Torrance “Squalle” Wilcher expected to offer expertise to the University of Georgia’s Diva Dawgs Step Team from his years performing and coaching step groups, but after seeing the group’s potential and his own love for step reflected by the members, he decided to become their coach.
Now under the League of Step program that Wilcher founded to mentor step students in the Athens area and help them overcome adversity, the Diva Dawgs Step Team is making community service an integral part of its mission — mentoring local grade-school kids in step, school and life.
The LoS is an Athens-based studio that incorporates the art of step, mentorship, tutoring and community engagement. The program helps students ranging from second grade to high school seniors, offering activities like goal-setting, art workshops, poetry nights and lessons on financial literacy to foster self-sufficiency.
“You know there's a lot of wrong in the community [of Athens] as far as the Black people [go]. We don't have much opportunity; we are not paid what we deserve. The kids don't have as much opportunity as they should,” Wilcher said.
Stepping up the grades
Keeping the students busy is a primary goal of the mentorship program, but Wilcher believes it’s saving lives. These young students have positive influences from members in the community like the Diva Dawgs mentors, and always have a home in the LoS studio.
Graceann Frias, a middle schooler and student at the LoS, said she practices three times a week, with the two-hour rehearsal blocks including time for homework and learning or reviewing steps.
Students are paired with a mentor for one-on-one attention, and the organizers work to match a student’s career interests with a mentor in that field.
Tamara English, a sophomore at UGA majoring in hospitality and food management, as well as a member of Diva Dawgs and its public relations manager, started working with the LoS as a math and science tutor. In the process of building the kids up to contribute to society and do things that they love, she has become attached to them.
“I can't put it in my heart to leave these kids and leave them out to hang by themselves. I always feel like there's more that I can do, and I can't just sit on my butt and not do anything,” English said.
English described a typical day for a Diva Dawg mentor as working on homework, mentoring and engaging in group activities.
De-Ambra Burroughs, a senior public relations major at UGA and the Diva Dawgs vice president, said helping the students get A’s and offering them life advice can help cultivate good relationships in their home and social lives. The mentors and fellow students in the program provide consistent support as students face social challenges during transitions between schools.
Burroughs has seen the Diva Dawgs gain members in the years since its formation, and she hopes that with increased membership more Diva Dawg members are matched with students to mentor.
Frias, one of Burroughs’ mentees, said mentorship has helped her as a stepper and a person. The leaders at the LoS have taught her to always be confident in things that she does, to be a leader and to just be herself.
LoS is currently working to increase the scope of their community involvement and relationship with UGA.
“This semester, we're focusing on all of our team members coming in and connecting with the kids and forming that relationship with them,” Burroughs said. “[We are] also trying to [collaborate] on community service projects, and giving them the opportunity to learn more about college life.”

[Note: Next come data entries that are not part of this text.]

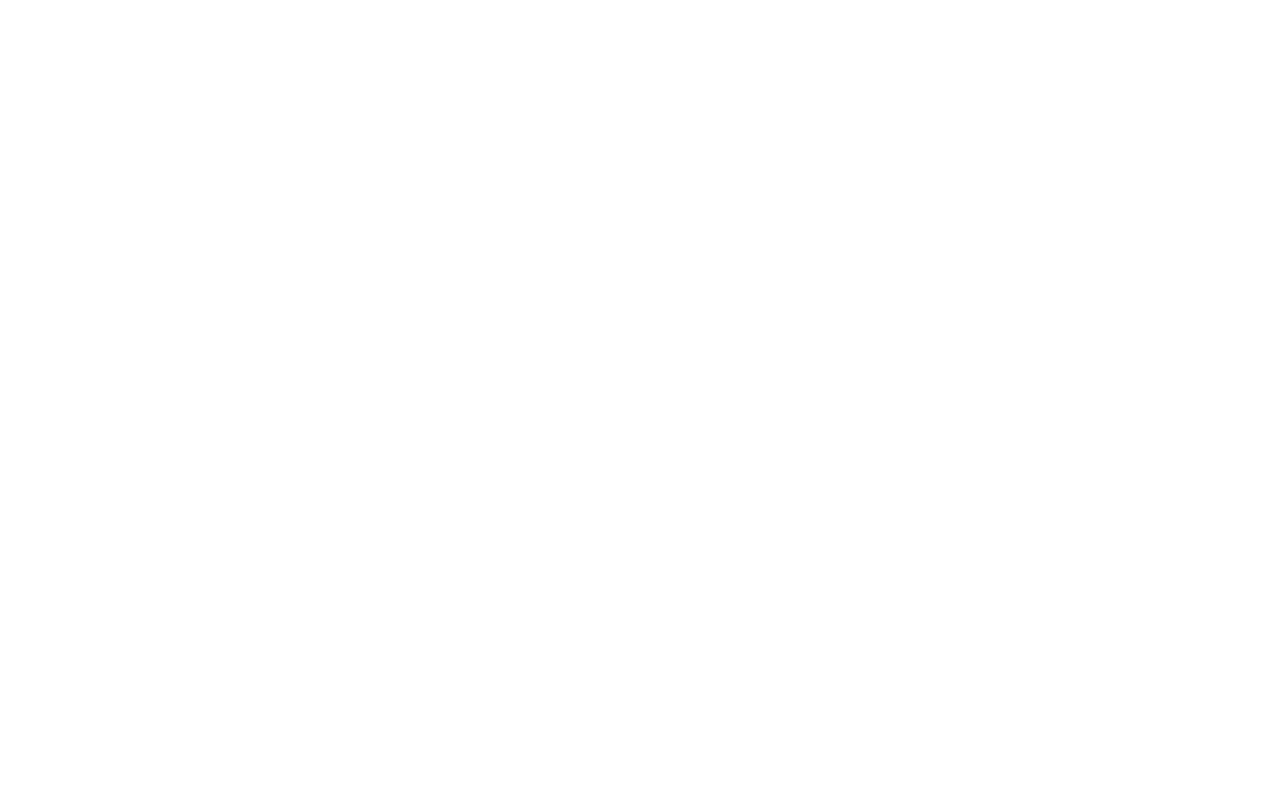
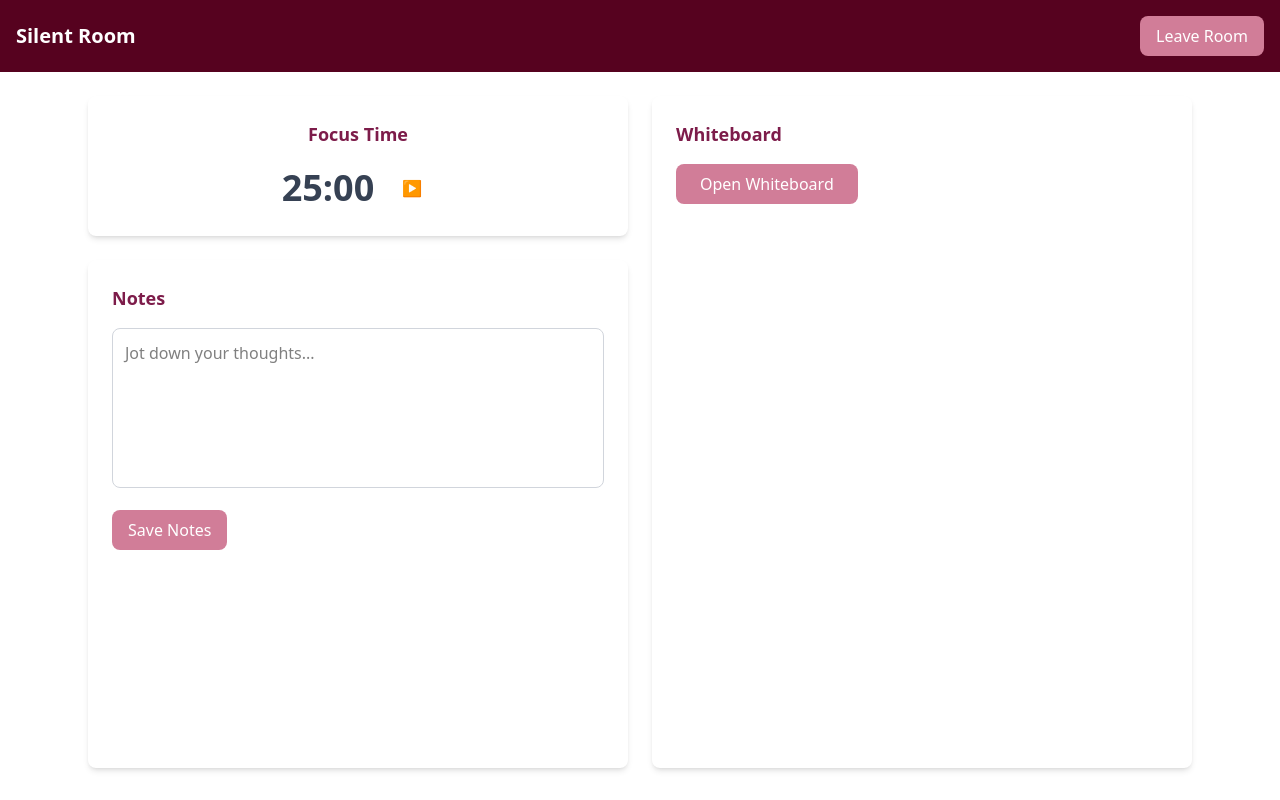
Before and after one commit to Gidayi-dev/Virty, a React (Vite) app: page /silent-room in a window 1280 px wide. Before the commit this address had no page. Built offline with nearby package versions, Linux system fonts and the light colour scheme.

Commit message:
silent room

```diff
--- a/src/App.jsx
+++ b/src/App.jsx
@@ -2,7 +2,8 @@ import { Routes, Route } from "react-router-dom";
 import SignUp from "./components/home/signup";
 import Login from "./components/home/login";
 import Dashboard from "./components/home/dashboard";
-import StudyRoom from "./components/rooms/studyroom";
+import StudyRoom from "./components/rooms/studyroom"; // Group Room
+import SilentRoom from "./components/rooms/silentroom"; // Import SilentRoom (adjust path if needed)
 
 function App() {
   return (
@@ -11,7 +12,9 @@ function App() {
       <Route path="/signup" element={<SignUp />} />
       <Route path="/login" element={<Login />} />
       <Route path="/dashboard" element={<Dashboard />} />
-      <Route path="/studyroom" element={<StudyRoom />} />
+      <Route path="/group-room" element={<StudyRoom />} />
+      <Route path="/silent-room" element={<SilentRoom />} />
+      <Route path="/custom-room" element={<StudyRoom />} /> {/* Placeholder for Custom Room */}
     </Routes>
   );
 }
--- a/src/components/home/dashboard.jsx
+++ b/src/components/home/dashboard.jsx
@@ -43,13 +43,9 @@ const Dashboard = () => {
     toast.info(updatedTasks[index].completed ? 'Task completed!' : 'Task unmarked.', { autoClose: 2000 });
   };
 
-  const joinRoom = (roomType) => {
+  const joinRoom = (roomType, path) => {
     toast.success(`Joining ${roomType} room...`, { autoClose: 2000 });
-    setTimeout(() => navigate('/studyroom'), 2000); // Placeholder route
-  };
-
-  const toggleTheme = () => {
-    setIsDarkMode(!isDarkMode);
+    setTimeout(() => navigate(path, { state: { roomType } }), 2000);
   };
 
   return (
@@ -78,15 +74,15 @@ const Dashboard = () => {
 
         {/* Study Statistics */}
         <div className="grid grid-cols-1 md:grid-cols-3 gap-6 mb-6">
-          <div className="bg-[white] p-6 rounded-lg shadow-md">
+          <div className="bg-white p-6 rounded-lg shadow-md">
             <p className="text-sm text-gray-600">Study Hours (Week)</p>
             <p className="text-3xl font-bold text-[#7D1C4A]">{user.studyHours}</p>
           </div>
-          <div className="bg-[white] p-6 rounded-lg shadow-md">
+          <div className="bg-white p-6 rounded-lg shadow-md">
             <p className="text-sm text-gray-600">Tasks Completed</p>
             <p className="text-3xl font-bold text-[#7D1C4A]">{user.tasksCompleted}</p>
           </div>
-          <div className="bg-[white] p-6 rounded-lg shadow-md">
+          <div className="bg-white p-6 rounded-lg shadow-md">
             <p className="text-sm text-gray-600">Goals Achieved</p>
             <p className="text-3xl font-bold text-[#7D1C4A]">{user.goals.completed}/{user.goals.total}</p>
           </div>
@@ -97,19 +93,19 @@ const Dashboard = () => {
           <h2 className="text-lg font-semibold text-[#7D1C4A] mb-4">Join a Study Room</h2>
           <div className="flex flex-wrap gap-4">
             <button
-              onClick={() => joinRoom('Silent')}
+              onClick={() => joinRoom('Silent', '/silent-room')}
               className="bg-[#D17D98] text-white px-6 py-2 rounded-lg hover:bg-[#7D1C4A]"
             >
               Silent Room
             </button>
             <button
-              onClick={() => joinRoom('Group')}
+              onClick={() => joinRoom('Group', '/group-room')}
               className="bg-[#D17D98] text-white px-6 py-2 rounded-lg hover:bg-[#7D1C4A]"
             >
               Group Room
             </button>
             <button
-              onClick={() => joinRoom('Custom')}
+              onClick={() => joinRoom('Custom', '/custom-room')}
               className="bg-[#D17D98] text-white px-6 py-2 rounded-lg hover:bg-[#7D1C4A]"
             >
               Create Room
--- /dev/null
+++ b/src/components/rooms/silentroom.jsx
@@ -0,0 +1,201 @@
+import React, { useState, useEffect } from 'react';
+import { useNavigate, useLocation } from 'react-router-dom';
+import { ToastContainer, toast } from 'react-toastify';
+import 'react-toastify/dist/ReactToastify.css';
+import { Stage, Layer, Line } from 'react-konva';
+
+const SilentRoom = () => {
+  const [timer, setTimer] = useState(25 * 60); // Pomodoro timer
+  const [timerRunning, setTimerRunning] = useState(false);
+  const [notes, setNotes] = useState(() => localStorage.getItem('silentRoomNotes') || ''); // Load saved notes
+  const [lines, setLines] = useState([]); // Whiteboard lines
+  const [isDrawing, setIsDrawing] = useState(false);
+  const [isWhiteboardOpen, setIsWhiteboardOpen] = useState(false);
+  const navigate = useNavigate();
+  const location = useLocation();
+
+  const roomType = location.state?.roomType || 'Silent';
+
+  // Pomodoro Timer Logic
+  useEffect(() => {
+    let interval;
+    if (timerRunning && timer > 0) {
+      interval = setInterval(() => {
+        setTimer((prev) => prev - 1);
+      }, 1000);
+    } else if (timer === 0) {
+      toast.success('Pomodoro complete! Take a break.', { autoClose: 2000 });
+      setTimerRunning(false);
+      setTimer(25 * 60);
+    }
+    return () => clearInterval(interval);
+  }, [timerRunning, timer]);
+
+  const togglePomodoro = () => {
+    setTimerRunning(!timerRunning);
+    if (!timerRunning) {
+      toast.success('Pomodoro started!', { autoClose: 2000 });
+    } else {
+      toast.info('Pomodoro paused.', { autoClose: 2000 });
+    }
+  };
+
+  const leaveRoom = () => {
+    toast.info('Leaving room...', { autoClose: 2000 });
+    setTimeout(() => navigate('/dashboard'), 2000);
+  };
+
+  const formatTime = (seconds) => {
+    const mins = Math.floor(seconds / 60);
+    const secs = seconds % 60;
+    return `${mins}:${secs < 10 ? '0' + secs : secs}`;
+  };
+
+  // Note-taking Logic
+  const handleNotesChange = (e) => {
+    setNotes(e.target.value);
+  };
+
+  const saveNotes = () => {
+    localStorage.setItem('silentRoomNotes', notes);
+    toast.success('Notes saved!', { autoClose: 2000 });
+  };
+
+  // Whiteboard Logic
+  const handleMouseDown = (e) => {
+    setIsDrawing(true);
+    const pos = e.target.getStage().getPointerPosition();
+    setLines([...lines, { points: [pos.x, pos.y] }]);
+  };
+
+  const handleMouseMove = (e) => {
+    if (!isDrawing) return;
+    const stage = e.target.getStage();
+    const point = stage.getPointerPosition();
+    let lastLine = lines[lines.length - 1];
+    lastLine.points = lastLine.points.concat([point.x, point.y]);
+    setLines([...lines.slice(0, -1), lastLine]);
+  };
+
+  const handleMouseUp = () => {
+    setIsDrawing(false);
+  };
+
+  const clearWhiteboard = () => {
+    setLines([]);
+    toast.info('Whiteboard cleared!', { autoClose: 2000 });
+  };
+
+  return (
+    <div className="min-h-screen bg-white">
+      {/* Top Navigation Bar */}
+      <div className="bg-[#56021F] text-white p-4 flex justify-between items-center">
+        <h1 className="text-xl font-bold">{roomType} Room</h1>
+        <button
+          onClick={leaveRoom}
+          className="bg-[#D17D98] text-white px-4 py-2 rounded-lg cursor-pointer"
+        >
+          Leave Room
+        </button>
+      </div>
+
+      {/* Main Content */}
+      <div className="p-6 max-w-6xl mx-auto flex flex-col h-[calc(100vh-80px)]">
+        <div className="grid grid-cols-1 md:grid-cols-2 gap-6 flex-grow">
+          {/* Left Column: Timer and Notepad */}
+          <div className="flex flex-col space-y-6">
+            {/* Pomodoro Timer */}
+            <div className="bg-white p-6 rounded-lg shadow-md text-center">
+              <h2 className="text-lg font-semibold text-[#7D1C4A] mb-4">Focus Time</h2>
+              <div className="flex items-center justify-center space-x-4">
+                <span className="text-4xl font-bold text-gray-700">{formatTime(timer)}</span>
+                <button
+                  onClick={togglePomodoro}
+                  className="text-white p-3 rounded-full cursor-pointer"
+                >
+                  {timerRunning ? '⏸️' : '▶️'}
+                </button>
+              </div>
+            </div>
+
+            {/* Notepad */}
+            <div className="bg-white p-6 rounded-lg shadow-md flex-grow">
+              <h2 className="text-lg font-semibold text-[#7D1C4A] mb-4">Notes</h2>
+              <textarea
+                value={notes}
+                onChange={handleNotesChange}
+                placeholder="Jot down your thoughts..."
+                className="w-full h-40 p-3 rounded-lg border border-gray-300 focus:outline-none focus:ring-2 focus:ring-[#D17D98] resize-none"
+              />
+              <button
+                onClick={saveNotes}
+                className="mt-4 bg-[#D17D98] text-white px-4 py-2 rounded-lg hover:bg-[#7D1C4A]"
+              >
+                Save Notes
+              </button>
+            </div>
+          </div>
+
+          {/* Right Column: Whiteboard Toggle */}
+          <div className="bg-white p-6 rounded-lg shadow-md">
+            <h2 className="text-lg font-semibold text-[#7D1C4A] mb-4 cursor-pointer">Whiteboard</h2>
+            <button
+              onClick={() => setIsWhiteboardOpen(!isWhiteboardOpen)}
+              className="bg-[#D17D98] text-white px-6 py-2 rounded-lg"
+            >
+              {isWhiteboardOpen ? 'Close Whiteboard' : 'Open Whiteboard'}
+            </button>
+          </div>
+        </div>
+      </div>
+
+      {/* Whiteboard Overlay */}
+      {isWhiteboardOpen && (
+        <div className="fixed inset-0 bg-black bg-opacity-50 flex items-center justify-center z-20">
+          <div className="bg-white p-6 rounded-lg shadow-lg w-3/4 h-3/4 relative">
+            <button
+              onClick={() => setIsWhiteboardOpen(false)}
+              className="absolute top-2 right-2 text-[#7D1C4A] cursor-pointer hover:text-[#D17D98]"
+            >
+              ✕
+            </button>
+            <h3 className="text-lg font-semibold text-[#7D1C4A] mb-4">Whiteboard</h3>
+            <div className="flex items-center space-x-4 mb-4">
+              <button
+                onClick={clearWhiteboard}
+                className="bg-[#D17D98] text-white px-4 py-2 rounded-lg hover:bg-[#7D1C4A] cursor-pointer"
+              >
+                Clear
+              </button>
+            </div>
+            <Stage
+              width={800}
+              height={500}
+              onMouseDown={handleMouseDown}
+              onMouseMove={handleMouseMove}
+              onMouseUp={handleMouseUp}
+              className="border border-gray-300 rounded-lg"
+            >
+              <Layer>
+                {lines.map((line, i) => (
+                  <Line
+                    key={i}
+                    points={line.points}
+                    stroke="#7D1C4A"
+                    strokeWidth={2}
+                    tension={0.5}
+                    lineCap="round"
+                  />
+                ))}
+              </Layer>
+            </Stage>
+          </div>
+        </div>
+      )}
+
+      <ToastContainer position="top-right" />
+    </div>
+  );
+};
+
+export default SilentRoom;
--- a/src/components/rooms/studyroom.jsx
+++ b/src/components/rooms/studyroom.jsx
@@ -79,20 +79,18 @@ const StudyRoom = () => {
   const handleMouseDown = (e) => {
     const pos = e.target.getStage().getPointerPosition();
     if (isErasing) {
-      // Erase mode: Remove lines near the cursor
       setLines((prev) =>
         prev.filter((line) => {
           const points = line.points;
           for (let i = 0; i < points.length - 1; i += 2) {
             const x = points[i];
             const y = points[i + 1];
-            if (Math.hypot(x - pos.x, y - pos.y) < 15) return false; // Erase if within 15px
+            if (Math.hypot(x - pos.x, y - pos.y) < 15) return false;
           }
           return true;
         })
       );
     } else {
-      // Draw mode
       setIsDrawing(true);
       setLines([...lines, { points: [pos.x, pos.y] }]);
     }
@@ -106,7 +104,6 @@ const StudyRoom = () => {
       lastLine.points = lastLine.points.concat([point.x, point.y]);
       setLines([...lines.slice(0, -1), lastLine]);
     } else if (isErasing) {
-      // Erase while moving
       setLines((prev) =>
         prev.filter((line) => {
           const points = line.points;
@@ -143,6 +140,7 @@ const StudyRoom = () => {
     e.preventDefault();
     if (textContent.trim()) {
       setTexts([...texts, { text: textContent, x: 50, y: texts.length * 30 + 50 }]);
+      setTextContent('');
     }
   };
 
@@ -159,13 +157,15 @@ const StudyRoom = () => {
         </button>
       </div>
 
-      {/* Toolbar (Pomodoro, Chat, Whiteboard) */}
+      {roomType === 'Group' ? (
+        <>
+          {/* Group Room Toolbar */}
           <div className="absolute top-16 right-6 flex items-center space-x-4 bg-white p-2 rounded-lg shadow-md z-20">
             <div className="flex items-center space-x-2">
               <span className="text-lg font-bold text-gray-700">{formatTime(timer)}</span>
               <button
                 onClick={togglePomodoro}
-            className="text-white p-2 rounded-full cursor-pointer"
+                className="text-white p-2 rounded-full bg-[#D17D98] hover:bg-[#7D1C4A]"
               >
                 {timerRunning ? '⏸️' : '▶️'}
               </button>
@@ -173,7 +173,7 @@ const StudyRoom = () => {
             <div className="relative group">
               <button
                 onClick={() => setIsChatOpen(!isChatOpen)}
-            className="text-[#7D1C4A] p-2 rounded-full cursor-pointer"
+                className="text-[#7D1C4A] p-2 rounded-full cursor-pointer hover:bg-[#F4CCE9]"
               >
                 💬
               </button>
@@ -184,7 +184,7 @@ const StudyRoom = () => {
             <div className="relative group">
               <button
                 onClick={() => setIsWhiteboardOpen(!isWhiteboardOpen)}
-            className="text-[#7D1C4A] p-2 rounded-full cursor-pointer"
+                className="text-[#7D1C4A] p-2 rounded-full cursor-pointer hover:bg-[#F4CCE9]"
               >
                 ✏️
               </button>
@@ -194,9 +194,8 @@ const StudyRoom = () => {
             </div>
           </div>
 
-      {/* Main Content */}
+          {/* Group Room Main Content */}
           <div className="p-6 max-w-6xl mx-auto flex flex-col h-[calc(100vh-80px)]">
-        {/* Participants Section */}
             <div className="flex-grow bg-white p-6 rounded-lg shadow-md overflow-y-auto">
               <h2 className="text-lg font-semibold text-[#7D1C4A] mb-4">Participants</h2>
               <div className="grid grid-cols-1 sm:grid-cols-2 md:grid-cols-3 gap-4">
@@ -205,23 +204,20 @@ const StudyRoom = () => {
                     key={index}
                     className="bg-gray-100 p-4 rounded-lg flex flex-col items-center justify-center relative"
                   >
-                {/* Avatar */}
                     <div className="w-16 h-16 bg-[#D17D98] rounded-full flex items-center justify-center text-white text-2xl mb-2">
                       {participant.name[0]}
                     </div>
-                {/* Name */}
                     <span className="text-[#7D1C4A] font-semibold">{participant.name}</span>
-                {/* Controls */}
                     <div className="flex space-x-2 mt-2">
                       <button
                         onClick={() => toggleMic(index)}
-                    className={`p-2 rounded-full ${participant.micOn ? 'text-[#7D1C4A] cursor-pointer hover:bg-[white]' : 'text-gray-400 bg-gray-200'}`}
+                        className={`p-2 rounded-full ${participant.micOn ? 'text-[#7D1C4A] cursor-pointer hover:bg-[#F4CCE9]' : 'text-gray-400 bg-gray-200'}`}
                       >
                         {participant.micOn ? '🎙️' : '🔇'}
                       </button>
                       <button
                         onClick={() => toggleCam(index)}
-                    className={`p-2 rounded-full ${participant.camOn ? 'text-[#7D1C4A] cursor-pointer hover:bg-[white]' : 'text-gray-400 bg-gray-200'}`}
+                        className={`p-2 rounded-full ${participant.camOn ? 'text-[#7D1C4A] cursor-pointer hover:bg-[#F4CCE9]' : 'text-gray-400 bg-gray-200'}`}
                       >
                         {participant.camOn ? '🎥' : '📷'}
                       </button>
@@ -232,7 +228,7 @@ const StudyRoom = () => {
             </div>
           </div>
 
-      {/* Chat Panel (Toggleable) */}
+          {/* Group Room Chat Panel */}
           {isChatOpen && (
             <div className="fixed top-24 right-6 w-80 bg-white p-6 rounded-lg shadow-lg h-[calc(100vh-96px)] z-10">
               <div className="flex justify-between items-center mb-4">
@@ -264,7 +260,7 @@ const StudyRoom = () => {
             </div>
           )}
 
-      {/* Whiteboard Overlay (Toggleable) */}
+          {/* Group Room Whiteboard */}
           {isWhiteboardOpen && (
             <div className="fixed inset-0 bg-black bg-opacity-50 flex items-center justify-center z-20">
               <div className="bg-white p-6 rounded-lg shadow-lg w-3/4 h-3/4 relative">
@@ -332,6 +328,25 @@ const StudyRoom = () => {
               </div>
             </div>
           )}
+        </>
+      ) : (
+        /* Silent Room */
+        <div className="p-6 max-w-6xl mx-auto flex flex-col h-[calc(100vh-80px)] justify-center items-center">
+          <div className="bg-white p-6 rounded-lg shadow-md text-center">
+            <h2 className="text-lg font-semibold text-[#7D1C4A] mb-4">Focus Time</h2>
+            <div className="flex items-center justify-center space-x-4">
+              <span className="text-4xl font-bold text-gray-700">{formatTime(timer)}</span>
+              <button
+                onClick={togglePomodoro}
+                className="bg-[#D17D98] text-white p-3 rounded-full hover:bg-[#7D1C4A]"
+              >
+                {timerRunning ? '⏸️' : '▶️'}
+              </button>
+            </div>
+            <p className="text-sm text-gray-500 mt-4">A quiet space for individual study.</p>
+          </div>
+        </div>
+      )}
 
       <ToastContainer position="top-right" />
     </div>
```
Lines whose indentation alone changed are shown as unchanged.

By the summer, Wilcher hopes to have all the Diva Dawgs participating in the LoS mentorship.
The step team is working with Athens community leaders like Wilcher as part of an increasing effort to bridge the gap between the UGA and Athens communities. Leaders in the Diva Dawgs Step Team and the LoS encourage UGA students to find volunteer work in the community they are passionate about so they can give back during their time in Athens.
“I would like for other people to experience the love and appreciation that we give to the coaches and they give to us,” Frias said